Published on July 30, 2012 by Philip Poole  

Nena F. Sanders, dean of Samford University's Ida V. Moffett School of Nursing, has been selected to participate in a world-class enrichment program designed exclusively for nursing leaders. 

Sanders will be a part of the first cohort of the American Association of Colleges of Nursing (AACN) Wharton Executive Leadership Program.  Thirty-seven nurse educators from 25 states have been selected to participate.  Scheduled for Aug. 14-17 at the Wharton School of the University of Pennsylvania, the program will prepare nursing leaders to address issues around managing and leading change, influencing and galvanizing a diverse set of stakeholders and building strategic relationships in highly volatile environments. 

"I am honored to be a part of such a dynamic group of leaders in nursing education and I look forward to sharing this experience with these experts in the field of nursing," said Sanders. 

Participants represent a broad, geographically diverse mix of educational programs, including large academic health centers, public and private institutions and small specialized schools of nursing.  Sanders is one of two deans from Alabama participating in the program.  Debra Davis, dean of the University of South Alabama College of Nursing, also is a member of the inaugural class. 

The innovative program is designed to help strengthen nursing's voice in national conversations about healthcare reform and enhancing patient care.  Sanders has been involved in nursing and health administration for more than 30 years and has a wide range of experience in health policy, administration and education at the state and national levels.  Currently, she serves as a member of the executive committee for Alabama Nurse Leaders in Education and Practice and as a member of the steering committee for the Alabama Health Action Coalition, a Robert Wood Johnson Foundation and AARP-funded initiative focused on improving the health status of all Alabamians.  Through Sanders' involvement in leadership organizations such as the AACN-Wharton Program, the Ida V. Moffett School of Nursing continues to strengthen its ability to engage internal and external stakeholders essential to obtaining access to needed resources for the future. 
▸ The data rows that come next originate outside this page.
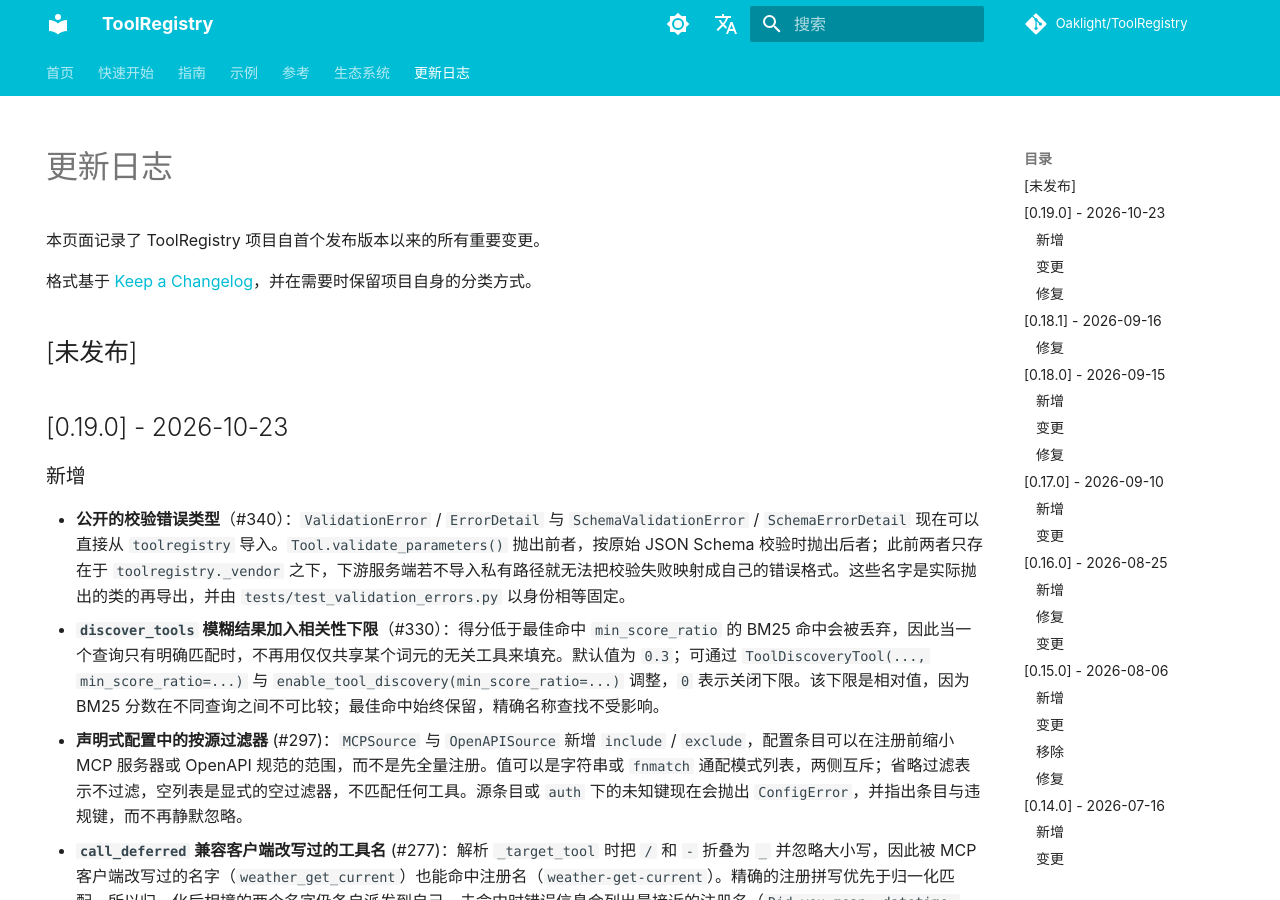
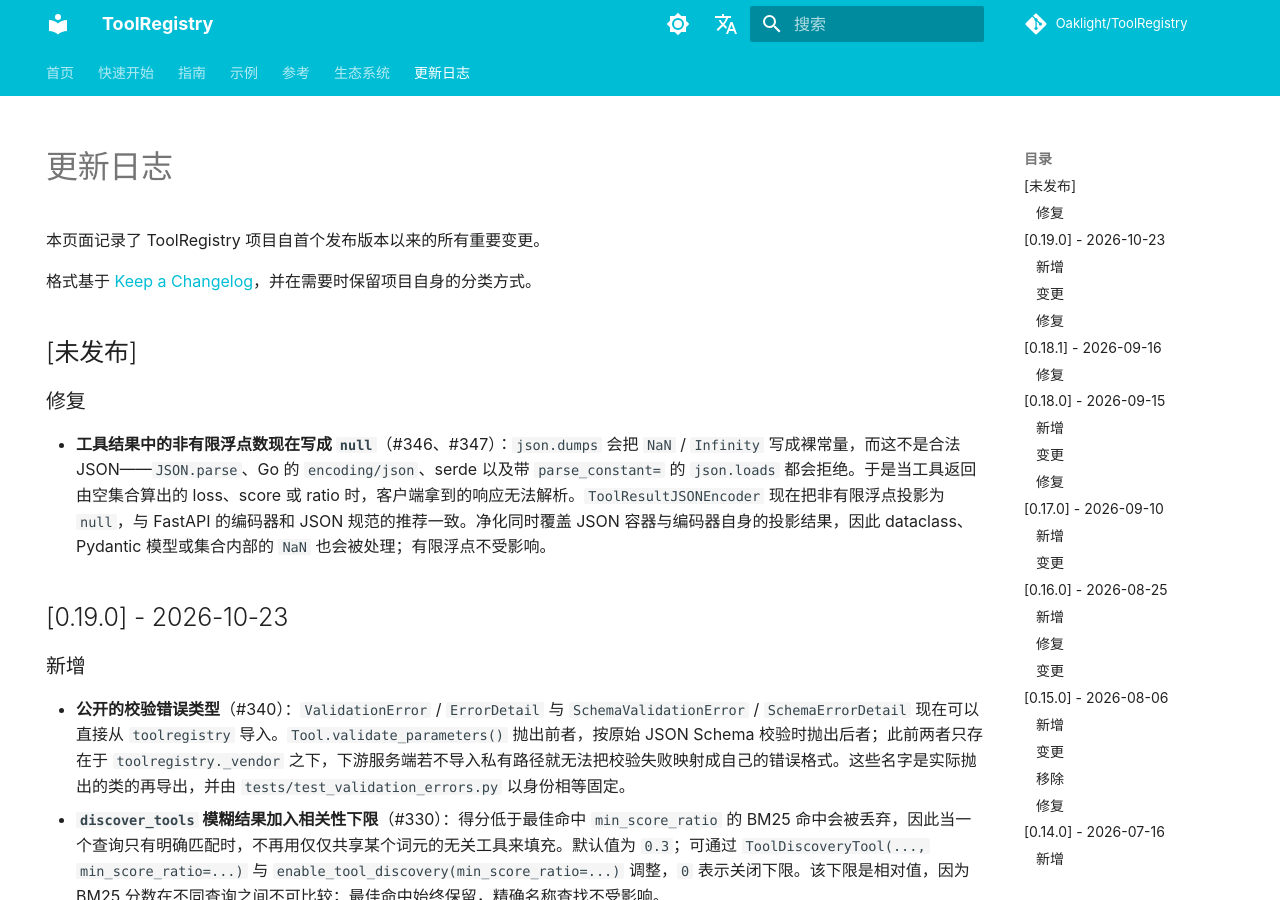
Before and after one commit to Oaklight/ToolRegistry, an MkDocs documentation site: the page built from docs/changelog.md, in a window 1280 px wide and 900 px high. Built offline with MkDocs 1.6.1 and Material for MkDocs 9.7.7, drawn with Linux system fonts in a browser that asks for light colours; some web fonts are replaced; comment, search, counter and statistics services are not loaded.

Commit message:
docs(changelog): 记录工具结果中非有限浮点的处理

```diff
--- a/docs/changelog.md
+++ b/docs/changelog.md
@@ -15,6 +15,10 @@
 格式基于 [Keep a Changelog](https://keepachangelog.com/zh-CN/1.1.0/)，并在需要时保留项目自身的分类方式。
 
 ## [未发布]
+
+### 修复
+
+- **工具结果中的非有限浮点数现在写成 `null`**（#346、#347）：`json.dumps` 会把 `NaN` / `Infinity` 写成裸常量，而这不是合法 JSON——`JSON.parse`、Go 的 `encoding/json`、serde 以及带 `parse_constant=` 的 `json.loads` 都会拒绝。于是当工具返回由空集合算出的 loss、score 或 ratio 时，客户端拿到的响应无法解析。`ToolResultJSONEncoder` 现在把非有限浮点投影为 `null`，与 FastAPI 的编码器和 JSON 规范的推荐一致。净化同时覆盖 JSON 容器与编码器自身的投影结果，因此 dataclass、Pydantic 模型或集合内部的 `NaN` 也会被处理；有限浮点不受影响。
 
 ## [0.19.0] - 2026-10-23
 
```
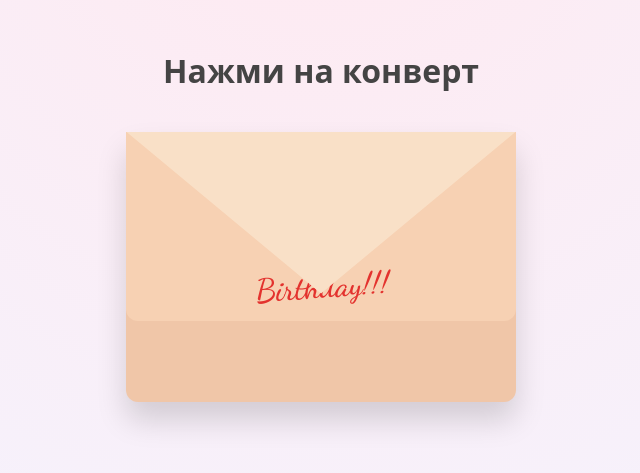
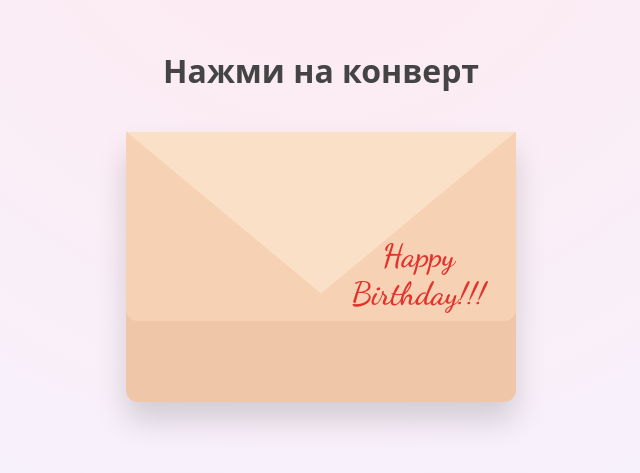
Before and after one commit to mina279/happy_birthday, a plain HTML site: page index.html in a window 1280 px wide. Shown: the part 175-648 px from the top of the page, without its empty margins (319-959 px from the left). Drawn offline with Linux system fonts and the light colour scheme.

Commit message:
Update style.css

```diff
--- a/style.css
+++ b/style.css
@@ -93,8 +93,7 @@ body {
 .envelope-writing {
     position: absolute;
     left: 50%;
-    bottom: 15px;
-    transform: translateX(-50%) rotate(-4deg);
+    bottom: 8px;
 
     font-family: "Dancing Script", cursive;
     font-size: 32px;
@@ -102,7 +101,7 @@ body {
     opacity: 0.85;
 
     pointer-events: none;
-    z-index: 10;
+    z-index: 7;
 }
 
 /* LETTER */
```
Sanders has served as Ralph W. Beeson Dean and Professor in the Ida V. Moffett School of Nursing for 11 years.  She joined the Samford faculty in 1999. Under her leadership the school has increased enrollment by more than 170% and has increased the number of academic programs offered. 

 

 
Samford is a leading Christian university offering undergraduate programs grounded in the liberal arts with an array of nationally recognized graduate and professional schools. Founded in 1841, Samford is the 87th-oldest institution of higher learning in the United States. The Wall Street Journal ranks Samford 1st nationally for student engagement and U.S. News & World Report ranks Samford 37th in the nation for best undergraduate teaching and 97th nationally for best value. Samford enrolls 5,758 students from 48 states and 22 countries in its 10 academic schools: arts, arts and sciences, business, divinity, education, health professions, law, nursing, pharmacy and public health. Samford fields 17 athletic teams that compete in the tradition-rich Southern Conference, and ranks 3rd nationally for its Graduation Success Rate among all NCAA Division I schools.